There is the Long Island Sound and then there is the Long Island Sound Watershed. Before you can effectively protect Long Island Sound from environmental contamination, it is necessary to understand the Long Island Sound Watershed and its strategic role in maintaining the water quality in Long Island Sound.
We are all familiar with Long Island Sound. With some 600 miles of coastline, the Sound covers over 1,320 square miles. The Sound is an estuary, a body of water where fresh water from rivers draining from the land mixes with salt water from the Atlantic Ocean. The Sound’s coastline includes more than 60 bays, with beaches and harbors where people interact with the Sound on a daily basis. It provides enormous economic benefits to the region.
The Long Island Sound Watershed, although less understood, stretches from Quebec, Canada to Long Island, New York and encompasses 17,814 square miles throughout parts of Connecticut, Massachusetts, New Hampshire, New York, Rhode Island and Vermont. Over eight million people reside in the watershed and many millions more in areas surrounding the watershed. The quality of the water in the Sound is dependent on the quality of the water that flows into the Sound from this vast watershed. Unless coordinated efforts are taken at the state and federal level throughout the watershed to address nonpoint source pollution and the steady conversion of agricultural and forested lands to urban use areas, the water quality of the Sound will be imperiled.
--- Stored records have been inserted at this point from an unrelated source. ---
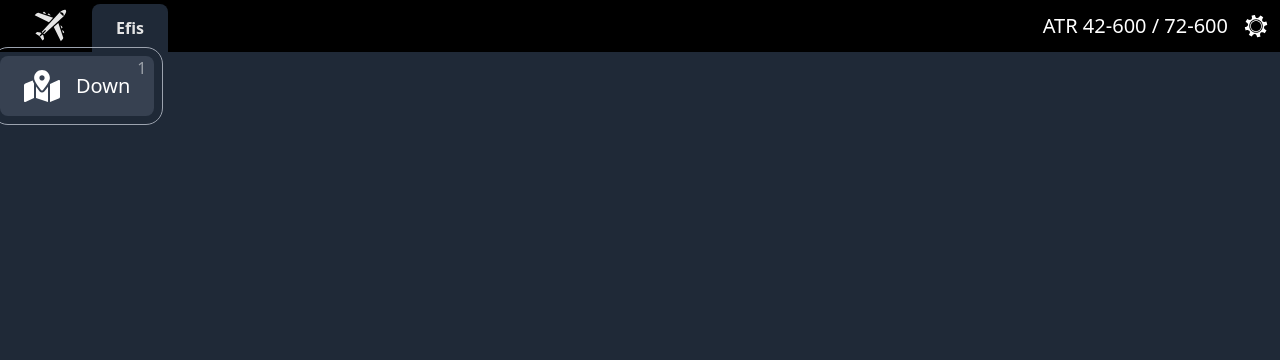
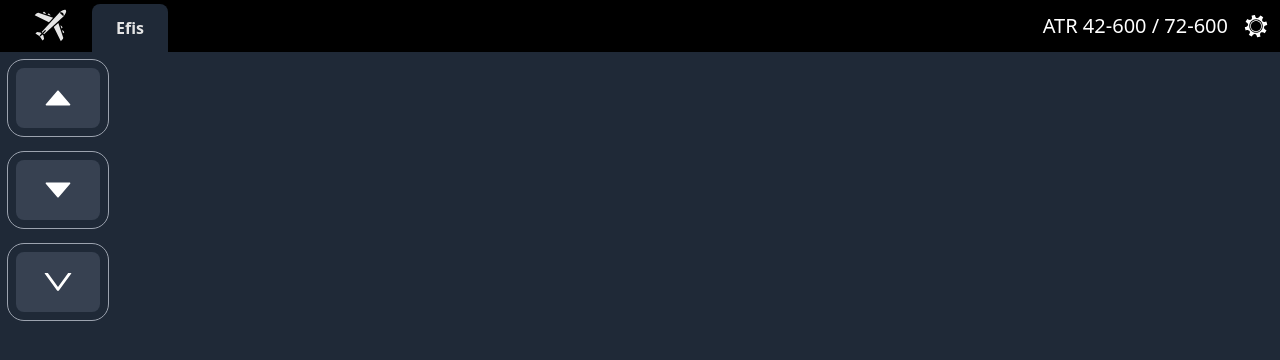
Before and after one commit to RafaPolit/msfs-spad-web, a Next.js app in the folder client/: page /atr in a window 1280 px wide. Shown: the top 360 px of the page. Built offline with nearby package versions, Linux system fonts and the light colour scheme.

Commit message:
Button proof of concept

```diff
--- a/client/components/UI/Button.tsx
+++ b/client/components/UI/Button.tsx
@@ -1,5 +1,8 @@
 import React from "react";
-import { udp } from "../../scripts/udp";
+import { useRecoilValue } from "recoil";
+import { spadConfigState } from "../../atoms/spadConfig";
+import { timeout } from "../../scripts/timeout";
+import { DataSet } from "../../spadAPI/dataSet";
 
 type TextProps = {
   children: string;
@@ -11,29 +14,49 @@ const Text = ({ children }: TextProps) => {
 
 type ButtonProps = {
   icon: JSX.Element;
-  command: string;
+  name: string;
+  value: string;
   iconOnly?: boolean;
+  children?: string;
   keybind?: string;
-  children?: string;
 };
 
 const button =
   "flex relative items-center bg-gray-700 rounded-lg outline outline-1 outline-offset-8 outline-gray-400 px-6 py-3";
 const buttonOnlyIcon =
-  "flex relative items-center bg-[#212528] rounded-lg outline outline-1 outline-gray-700 px-3 py-2";
+  "flex relative items-center bg-gray-700 rounded-lg outline outline-1 outline-offset-8 outline-gray-400 px-6 py-3";
 
 const Button = ({
   icon,
   iconOnly = false,
-  command,
+  name,
+  value,
+  children,
   keybind,
-  children,
 }: ButtonProps) => {
+  const spadConfig = useRecoilValue(spadConfigState);
+
+  const click = async () => {
+    await DataSet({
+      url: `${spadConfig.address}:${spadConfig.port}`,
+      apikey: spadConfig.apiKey,
+      name,
+      value,
+    });
+    await timeout(500);
+    await DataSet({
+      url: `${spadConfig.address}:${spadConfig.port}`,
+      apikey: spadConfig.apiKey,
+      name,
+      value: "0",
+    });
+  };
+
   const Icon = React.cloneElement(icon, { className: "text-4xl" });
   return (
     <button
       className={iconOnly ? buttonOnlyIcon : button}
-      onClick={() => udp("Set", `LoSetCommand ${command}`)}
+      onClick={async () => await click()}
     >
       {Icon}
       {!iconOnly && (
--- a/client/components/atr/Efis.tsx
+++ b/client/components/atr/Efis.tsx
@@ -1,12 +1,45 @@
 import React from "react";
-import { FaMapMarkedAlt } from "react-icons/fa";
+import {
+  AiOutlineCaretUp,
+  AiOutlineCaretDown,
+  AiOutlineDown,
+} from "react-icons/ai";
 import { Button } from "../UI/Button";
 
 const Efis = () => {
   return (
-    <Button icon={<FaMapMarkedAlt />} command="105" keybind="1">
-      Down
-    </Button>
+    <div className="m-4">
+      <div className="mb-8">
+        <Button
+          icon={<AiOutlineCaretUp />}
+          iconOnly
+          name="LVAR:MSATR_EFIS_PROC_UP_1"
+          value="1"
+        >
+          Up
+        </Button>
+      </div>
+      <div className="mb-8">
+        <Button
+          icon={<AiOutlineCaretDown />}
+          iconOnly
+          name="LVAR:MSATR_EFIS_PROC_DN_1"
+          value="1"
+        >
+          Down
+        </Button>
+      </div>
+      <div>
+        <Button
+          icon={<AiOutlineDown />}
+          iconOnly
+          name="LVAR:MSATR_EFIS_PROC_VAL_1"
+          value="1"
+        >
+          Validate
+        </Button>
+      </div>
+    </div>
   );
 };
 
--- /dev/null
+++ b/client/spadAPI/dataSet.ts
@@ -0,0 +1,32 @@
+interface DataSetArgs {
+  url: string;
+  apikey: string;
+  name: string;
+  value: string;
+}
+
+const DataSet = async ({ url, apikey, name, value }: DataSetArgs) => {
+  try {
+    const response = await fetch(`${url}/api/DataSet?apikey=${apikey}`, {
+      method: "POST",
+      cache: "no-cache",
+      headers: { "Content-Type": "application/json" },
+      body: JSON.stringify({ name, value }),
+    });
+
+    if (!response.ok) {
+      console.error(response);
+      throw new Error("Failed to fetch data.");
+    }
+
+    return response.json();
+  } catch (e: any) {
+    const newError = new Error(
+      "Failed to fetch data.  Possible problem with remote connection."
+    );
+    console.error(e);
+    throw newError;
+  }
+};
+
+export { DataSet };
```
This article will examine some of the environmental issues confronting the Sound. Further, it proposes that creating a private funding source for the Sound would provide for a public/private partnership that could leverage local, state and federal funds and provide for key watershed initiatives that could be undertaken regionally.
In July 2018, the United States Government Accountability Office published its report to the House of Representatives’ Committee on Transportation and Infrastructure, titled “Long Island Sound Restoration: Improved Reporting and Cost Estimates Could Help Guide Future Efforts.” The publication estimates that the future costs of Sound restoration will be, at a minimum $18.9 through 2035, but probably more. At the heart of the report is a discussion of the work of the Long Island Sound Study (referred to as “the Study”), federal-state partnership formed in 1985 to restore Long Island Sound. The EPA and officials from Connecticut and New York provide oversight for the Study, which includes federal and state agencies, nonprofits organizations, and other groups.
In its 1994 analysis, titled “Long Island Sound Comprehensive Conservation and Management Plan“, the Study identified six priority problems and recommended goals for each problem: (1) low dissolved oxygen, or hypoxia (2) toxic substances (3) pathogen contamination (4) floatable debris (5) management and conservation of living resources and their habitats and (6) land use development. The July 2018 GAO report provides an update concerning prior analyses performed.
What are some of the projects that should be considered for possible public/private partnerships?
- Soil health and nutrient management assistance on agricultural land, including helping farmers with conservation planning that focuses on healthy soils and nutrient management.
- Protecting and enhancing shellfisheries, including the protection of shellfish beds.
- land protection, including farmland preservation and open space funding.
- Urban storm water runoff, including assisting municipalities and homeowners in limiting runoff and installing best management practices to treat storm water runoff.
- Source water protection, including the development of source water protection programs.
- Studying the impacts of climate change on Long Island Sound, including the impact of sea level rise on the aquaculture industry and the Sound’s harbor and marine facilities.